soon as I get the first chance to wish all of you a Happy New Year, I also get
to kick off my annual preseason coverage of the upcoming college baseball
season. This year the season kicks off
on Friday, February 18, so while we still have over a month to get there, be
sure to stay tuned in the coming weeks for more features and coverage on the

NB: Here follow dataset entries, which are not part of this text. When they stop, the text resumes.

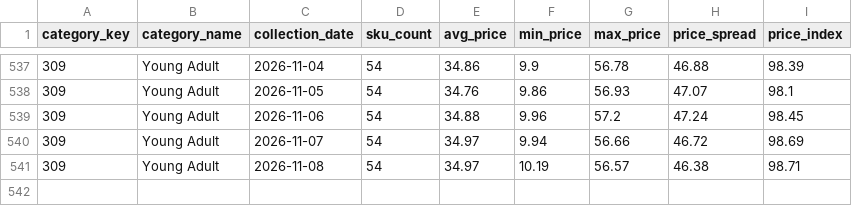
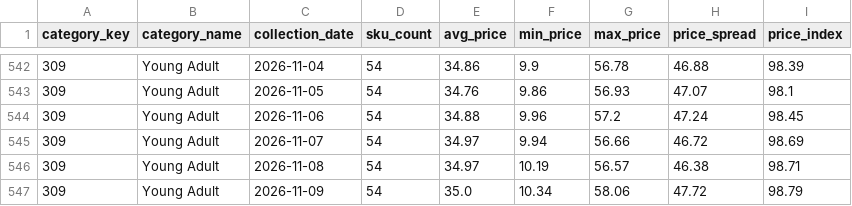
Before and after one commit to deepanshuA04/price-analytics, a CSV file: powerbi/data/v_category_overview.csv, drawn as a sheet; only a part is shown, gaps mark what is left out; the diff covers the shown part only.

```diff
--- a/powerbi/data/v_category_overview.csv
+++ b/powerbi/data/v_category_overview.csv
@@ -541 +546,2 @@ category_key,category_name,collection_date,sku_count,avg_price,min_price,max_pri
 309,Young Adult,2026-11-08,54,34.97,10.19,56.57,46.38,98.71
+309,Young Adult,2026-11-09,54,35.0,10.34,58.06,47.72,98.79
```
Also changed, not shown: 5 added rows elsewhere in this file, powerbi/data/v_repricing_shortlist.csv, 4 other files.
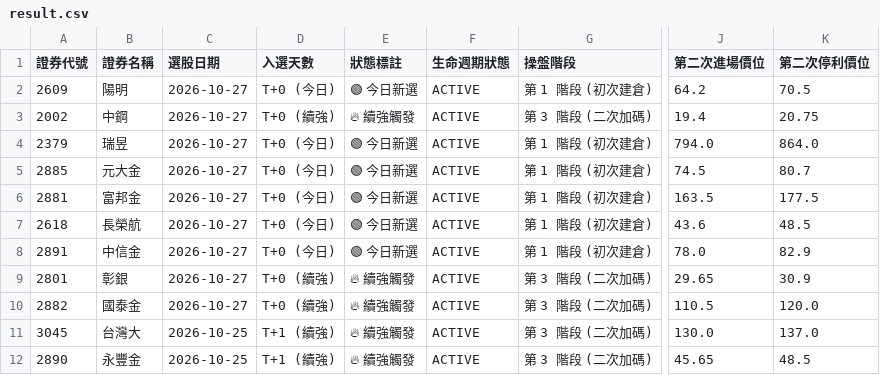
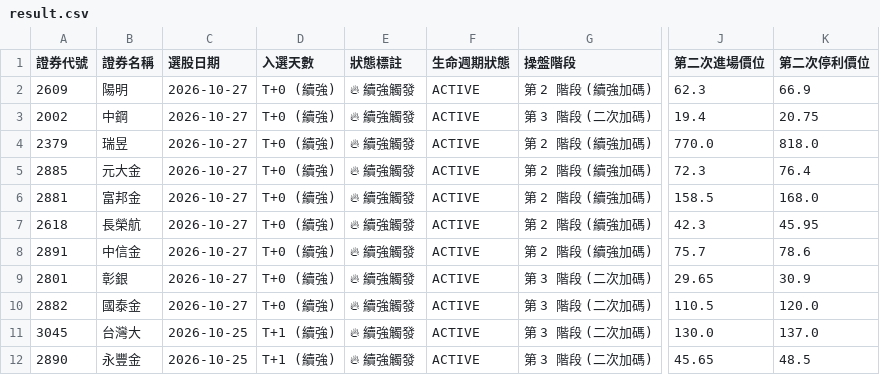
Before and after one commit to chihyuan913-glitch/tw-stock-strategy, a CSV file: strategies/05_stock_futures_long/result.csv, drawn as a sheet; only a part is shown, gaps mark what is left out; the diff names each change by its address in the sheet, - before the commit and + after, or states it on an @@ line.

```diff
--- a/strategies/05_stock_futures_long/result.csv
+++ b/strategies/05_stock_futures_long/result.csv
-D2 (入選天數): T+0 (今日)
+D2 (入選天數): T+0 (續強)
-E2 (狀態標註): 🟢 今日新選
+E2 (狀態標註): 🔥 續強觸發
-G2 (操盤階段): 第 1 階段 (初次建倉)
+G2 (操盤階段): 第 2 階段 (續強加碼)
-J2 (第二次進場價位): 64.2
+J2 (第二次進場價位): 62.3
-K2 (第二次停利價位): 70.5
+K2 (第二次停利價位): 66.9
-D4:D8 (入選天數): T+0 (今日)
+D4:D8 (入選天數): T+0 (續強)
-E4:E8 (狀態標註): 🟢 今日新選
+E4:E8 (狀態標註): 🔥 續強觸發
-G4:G8 (操盤階段): 第 1 階段 (初次建倉)
+G4:G8 (操盤階段): 第 2 階段 (續強加碼)
-J4 (第二次進場價位): 794.0
+J4 (第二次進場價位): 770.0
-K4 (第二次停利價位): 864.0
+K4 (第二次停利價位): 818.0
-J5 (第二次進場價位): 74.5
+J5 (第二次進場價位): 72.3
-K5 (第二次停利價位): 80.7
+K5 (第二次停利價位): 76.4
-J6 (第二次進場價位): 163.5
+J6 (第二次進場價位): 158.5
-K6 (第二次停利價位): 177.5
+K6 (第二次停利價位): 168.0
-J7 (第二次進場價位): 43.6
+J7 (第二次進場價位): 42.3
-K7 (第二次停利價位): 48.5
+K7 (第二次停利價位): 45.95
-J8 (第二次進場價位): 78.0
+J8 (第二次進場價位): 75.7
-K8 (第二次停利價位): 82.9
+K8 (第二次停利價位): 78.6
```
Also changed, not shown: strategies/01_bollinger_reversal/result.csv, strategies/02_institutional_momentum/result.csv, 5 other files.
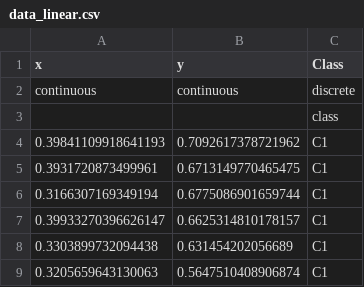
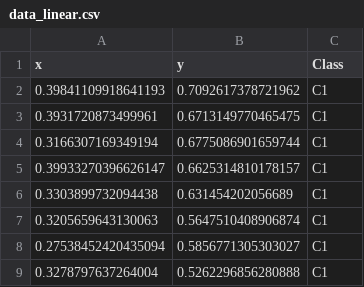
Before and after one commit to zhouyao1994/Classify_data, a CSV file: data_linear.csv, drawn as a sheet; only a part is shown; the shorter side is filled out with more unchanged rows.

```diff
--- a/data_linear.csv
+++ b/data_linear.csv
@@ -1,4 +1,2 @@
 x,y,Class
-continuous,continuous,discrete
-,,class
 0.39841109918641193,0.7092617378721962,C1
```
Also changed, not shown: data_linear_cannot.csv.
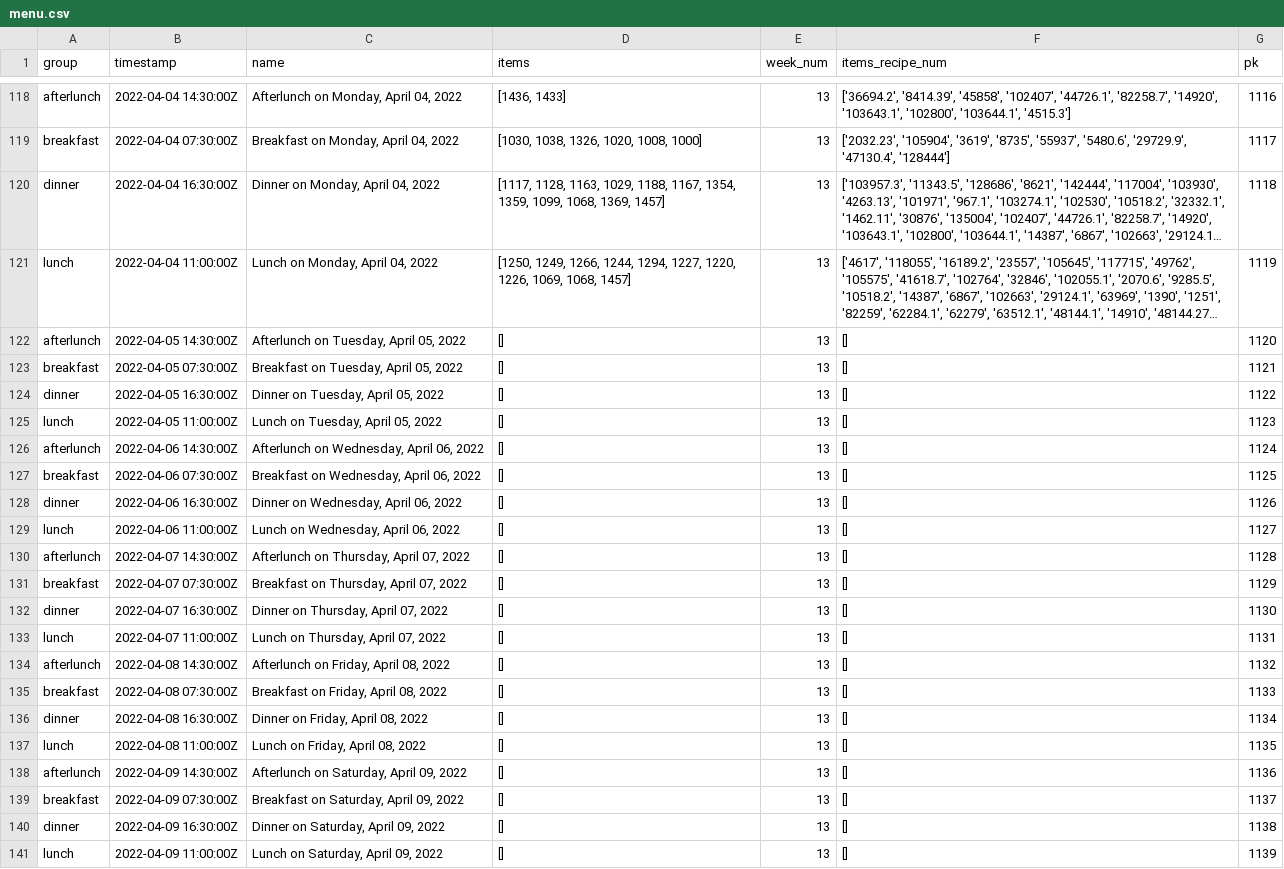
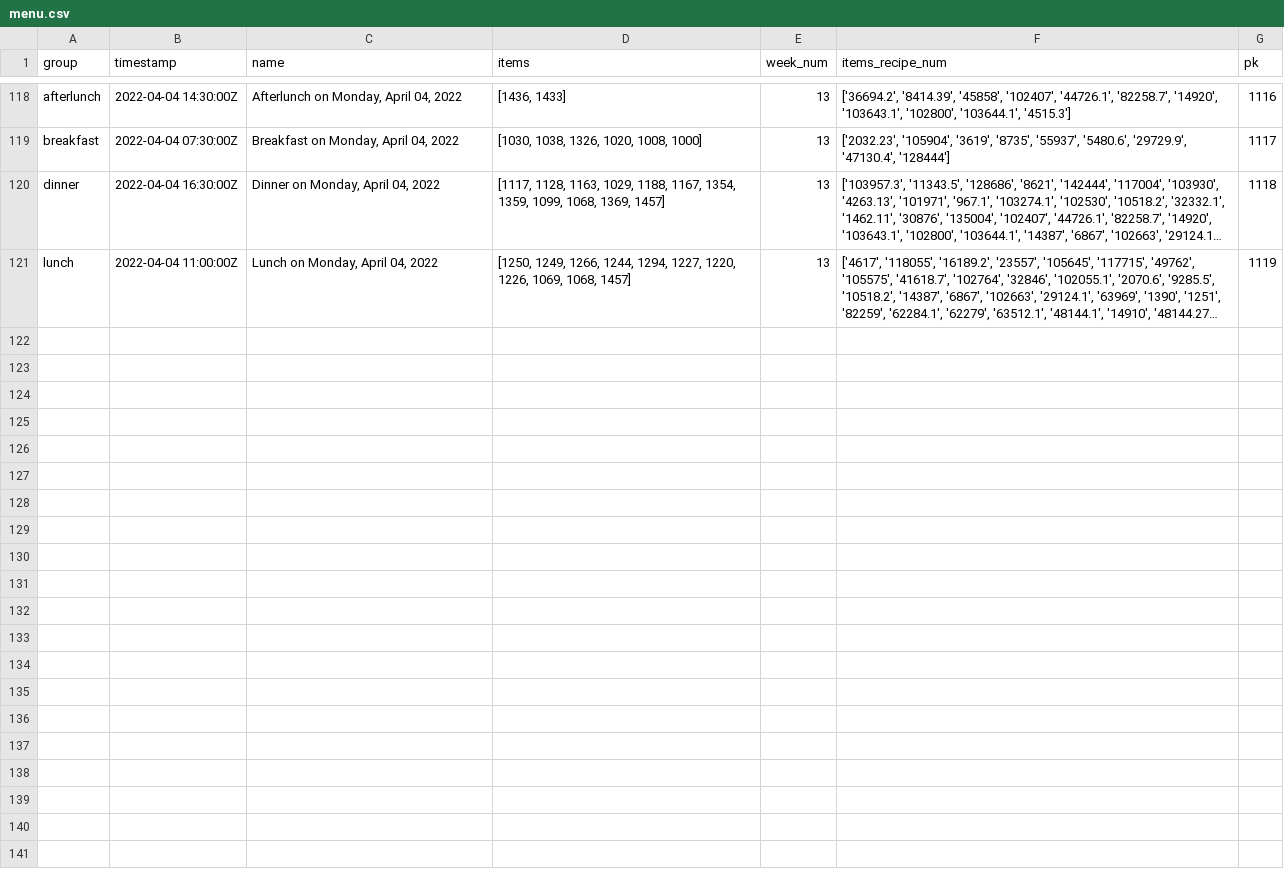
Before and after one commit to weplate/backend_data_parsing, a CSV file: babson/master_menu/menu.csv, drawn as a sheet; only a part is shown, gaps mark what is left out; long unchanged cells end in …; the diff covers the shown part only; the diff names each change by its address in the sheet, - before the commit and + after, or states it on an @@ line.

Commit message:
another menu update fix
Ignore menu even though they are in the most updated version if it's empty that day

```diff
--- a/babson/master_menu/menu.csv
+++ b/babson/master_menu/menu.csv
-row 122: afterlunch | 2022-04-05 14:30:00Z | Afterlunch on Tuesday, April 05, 2022 | [] | 13 | [] | 1120
-row 123: breakfast | 2022-04-05 07:30:00Z | Breakfast on Tuesday, April 05, 2022 | [] | 13 | [] | 1121
-row 124: dinner | 2022-04-05 16:30:00Z | Dinner on Tuesday, April 05, 2022 | [] | 13 | [] | 1122
-row 125: lunch | 2022-04-05 11:00:00Z | Lunch on Tuesday, April 05, 2022 | [] | 13 | [] | 1123
-row 126: afterlunch | 2022-04-06 14:30:00Z | Afterlunch on Wednesday, April 06, 2022 | [] | 13 | [] | 1124
-row 127: breakfast | 2022-04-06 07:30:00Z | Breakfast on Wednesday, April 06, 2022 | [] | 13 | [] | 1125
-row 128: dinner | 2022-04-06 16:30:00Z | Dinner on Wednesday, April 06, 2022 | [] | 13 | [] | 1126
-row 129: lunch | 2022-04-06 11:00:00Z | Lunch on Wednesday, April 06, 2022 | [] | 13 | [] | 1127
-row 130: afterlunch | 2022-04-07 14:30:00Z | Afterlunch on Thursday, April 07, 2022 | [] | 13 | [] | 1128
-row 131: breakfast | 2022-04-07 07:30:00Z | Breakfast on Thursday, April 07, 2022 | [] | 13 | [] | 1129
-row 132: dinner | 2022-04-07 16:30:00Z | Dinner on Thursday, April 07, 2022 | [] | 13 | [] | 1130
-row 133: lunch | 2022-04-07 11:00:00Z | Lunch on Thursday, April 07, 2022 | [] | 13 | [] | 1131
-row 134: afterlunch | 2022-04-08 14:30:00Z | Afterlunch on Friday, April 08, 2022 | [] | 13 | [] | 1132
-row 135: breakfast | 2022-04-08 07:30:00Z | Breakfast on Friday, April 08, 2022 | [] | 13 | [] | 1133
-row 136: dinner | 2022-04-08 16:30:00Z | Dinner on Friday, April 08, 2022 | [] | 13 | [] | 1134
-row 137: lunch | 2022-04-08 11:00:00Z | Lunch on Friday, April 08, 2022 | [] | 13 | [] | 1135
-row 138: afterlunch | 2022-04-09 14:30:00Z | Afterlunch on Saturday, April 09, 2022 | [] | 13 | [] | 1136
-row 139: breakfast | 2022-04-09 07:30:00Z | Breakfast on Saturday, April 09, 2022 | [] | 13 | [] | 1137
-row 140: dinner | 2022-04-09 16:30:00Z | Dinner on Saturday, April 09, 2022 | [] | 13 | [] | 1138
-row 141: lunch | 2022-04-09 11:00:00Z | Lunch on Saturday, April 09, 2022 | [] | 13 | [] | 1139
```
Also changed, not shown: 15 edited cells elsewhere in this file, babson/Dish_Statistics/Menu_Study_Analysis.csv, 4 other files.
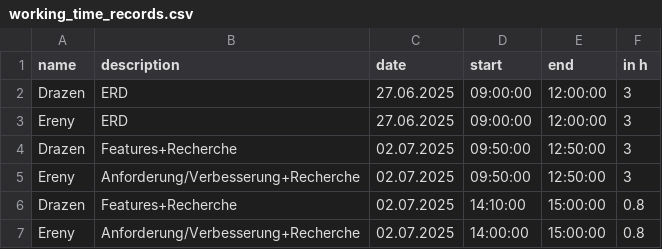
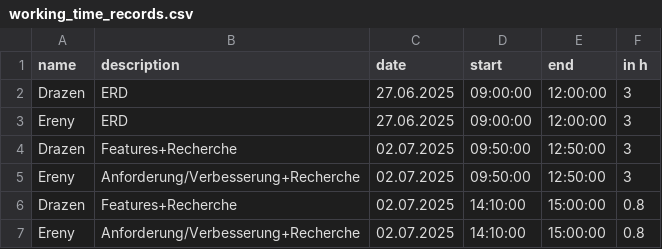
Before and after one commit to kiDra94/EffSync, a CSV file: working_time_records.csv, drawn as a sheet.

Commit message:
Fix end time for Ereny's task on 02.07.2025 in working_time_records.csv

```diff
--- a/working_time_records.csv
+++ b/working_time_records.csv
@@ -6,2 +6,2 @@ Ereny,Anforderung/Verbesserung+Recherche,02.07.2025,09:50:00,12:50:00,3
 Drazen,Features+Recherche,02.07.2025,14:10:00,15:00:00,0.8
-Ereny,Anforderung/Verbesserung+Recherche,02.07.2025,14:00:00,15:00:00,0.8
+Ereny,Anforderung/Verbesserung+Recherche,02.07.2025,14:10:00,15:00:00,0.8
```
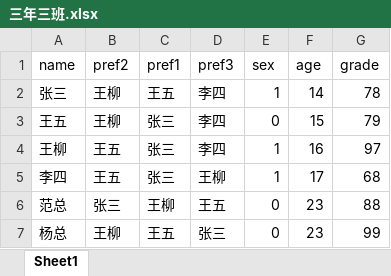
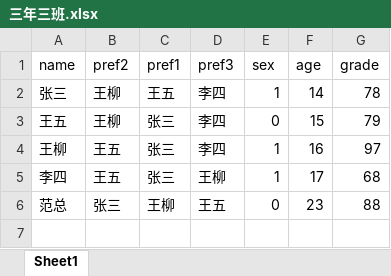
Before and after one commit to Fanisting/stable-roommate-field-exp, an Excel workbook: class/三年三班.xlsx, sheet Sheet1, drawn as a sheet; values as stored, in another font and other column widths than the file's, no borders; the diff names each change by its address in the sheet, - before the commit and + after, or states it on an @@ line.

```diff
--- a/class/三年三班.xlsx (sheet Sheet1)
+++ b/class/三年三班.xlsx (sheet Sheet1)
-row 7: 杨总 | 王柳 | 王五 | 张三 | 0 | 23 | 99
```
Also changed, not shown: 2 other files.
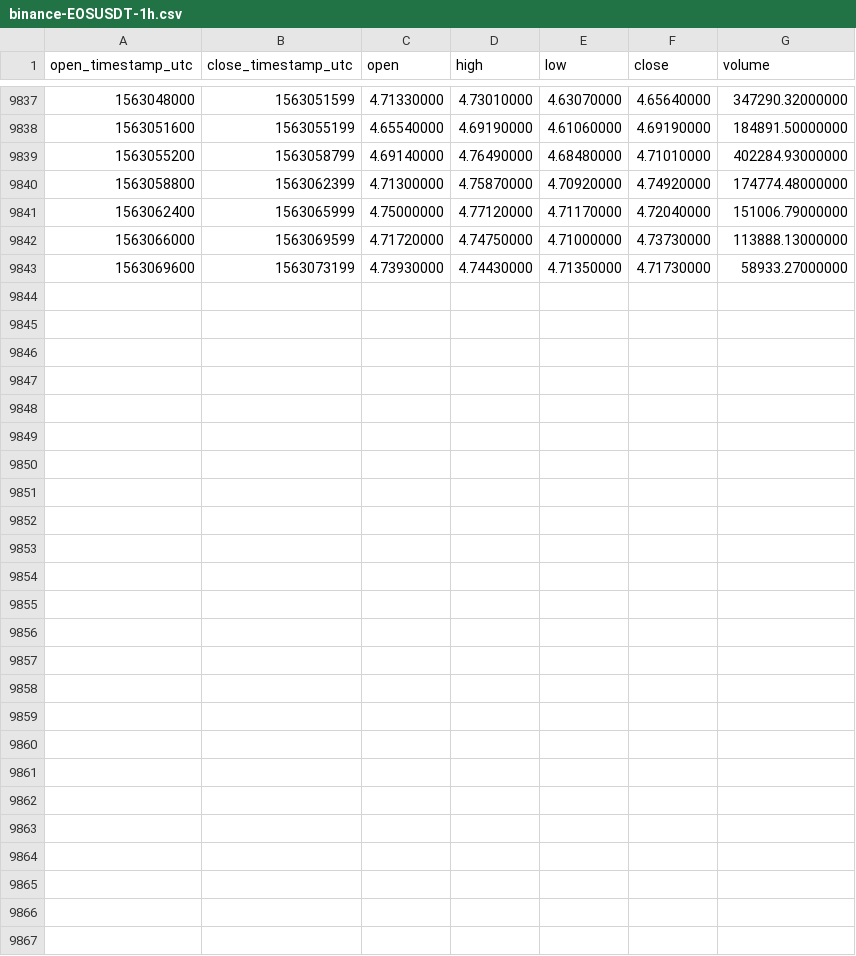
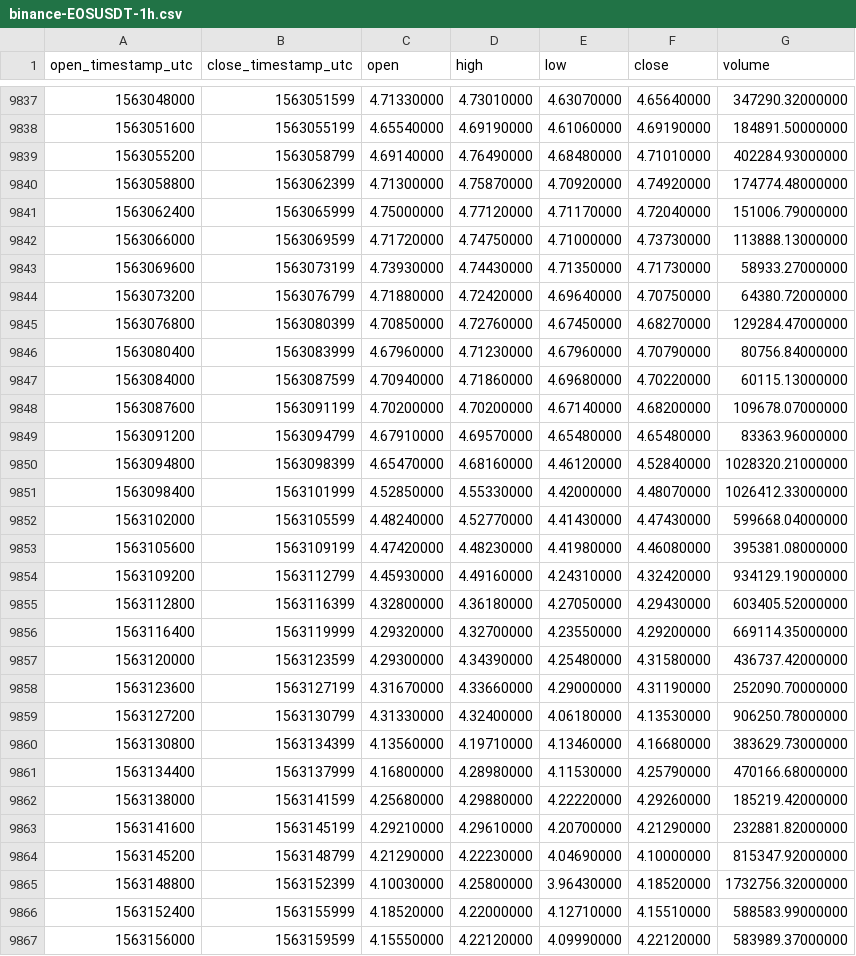
Before and after one commit to cryptobigbro/binance-EOSUSDT, a CSV file: binance-EOSUSDT-1h.csv, drawn as a sheet; only a part is shown, gaps mark what is left out; the diff names each change by its address in the sheet, - before the commit and + after, or states it on an @@ line.

Commit message:
Update OHLCV data.

```diff
--- a/binance-EOSUSDT-1h.csv
+++ b/binance-EOSUSDT-1h.csv
+row 9844: 1563073200 | 1563076799 | 4.71880000 | 4.72420000 | 4.69640000 | 4.70750000 | 64380.72000000
+row 9845: 1563076800 | 1563080399 | 4.70850000 | 4.72760000 | 4.67450000 | 4.68270000 | 129284.47000000
+row 9846: 1563080400 | 1563083999 | 4.67960000 | 4.71230000 | 4.67960000 | 4.70790000 | 80756.84000000
+row 9847: 1563084000 | 1563087599 | 4.70940000 | 4.71860000 | 4.69680000 | 4.70220000 | 60115.13000000
+row 9848: 1563087600 | 1563091199 | 4.70200000 | 4.70200000 | 4.67140000 | 4.68200000 | 109678.07000000
+row 9849: 1563091200 | 1563094799 | 4.67910000 | 4.69570000 | 4.65480000 | 4.65480000 | 83363.96000000
+row 9850: 1563094800 | 1563098399 | 4.65470000 | 4.68160000 | 4.46120000 | 4.52840000 | 1028320.21000000
+row 9851: 1563098400 | 1563101999 | 4.52850000 | 4.55330000 | 4.42000000 | 4.48070000 | 1026412.33000000
+row 9852: 1563102000 | 1563105599 | 4.48240000 | 4.52770000 | 4.41430000 | 4.47430000 | 599668.04000000
+row 9853: 1563105600 | 1563109199 | 4.47420000 | 4.48230000 | 4.41980000 | 4.46080000 | 395381.08000000
+row 9854: 1563109200 | 1563112799 | 4.45930000 | 4.49160000 | 4.24310000 | 4.32420000 | 934129.19000000
+row 9855: 1563112800 | 1563116399 | 4.32800000 | 4.36180000 | 4.27050000 | 4.29430000 | 603405.52000000
+row 9856: 1563116400 | 1563119999 | 4.29320000 | 4.32700000 | 4.23550000 | 4.29200000 | 669114.35000000
+row 9857: 1563120000 | 1563123599 | 4.29300000 | 4.34390000 | 4.25480000 | 4.31580000 | 436737.42000000
+row 9858: 1563123600 | 1563127199 | 4.31670000 | 4.33660000 | 4.29000000 | 4.31190000 | 252090.70000000
+row 9859: 1563127200 | 1563130799 | 4.31330000 | 4.32400000 | 4.06180000 | 4.13530000 | 906250.78000000
+row 9860: 1563130800 | 1563134399 | 4.13560000 | 4.19710000 | 4.13460000 | 4.16680000 | 383629.73000000
+row 9861: 1563134400 | 1563137999 | 4.16800000 | 4.28980000 | 4.11530000 | 4.25790000 | 470166.68000000
+row 9862: 1563138000 | 1563141599 | 4.25680000 | 4.29880000 | 4.22220000 | 4.29260000 | 185219.42000000
+row 9863: 1563141600 | 1563145199 | 4.29210000 | 4.29610000 | 4.20700000 | 4.21290000 | 232881.82000000
+row 9864: 1563145200 | 1563148799 | 4.21290000 | 4.22230000 | 4.04690000 | 4.10000000 | 815347.92000000
+row 9865: 1563148800 | 1563152399 | 4.10030000 | 4.25800000 | 3.96430000 | 4.18520000 | 1732756.32000000
+row 9866: 1563152400 | 1563155999 | 4.18520000 | 4.22000000 | 4.12710000 | 4.15510000 | 588583.99000000
+row 9867: 1563156000 | 1563159599 | 4.15550000 | 4.22120000 | 4.09990000 | 4.22120000 | 583989.37000000
```
Also changed, not shown: binance-EOSUSDT-1d.csv.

annual all-american team is made up of college baseball players that have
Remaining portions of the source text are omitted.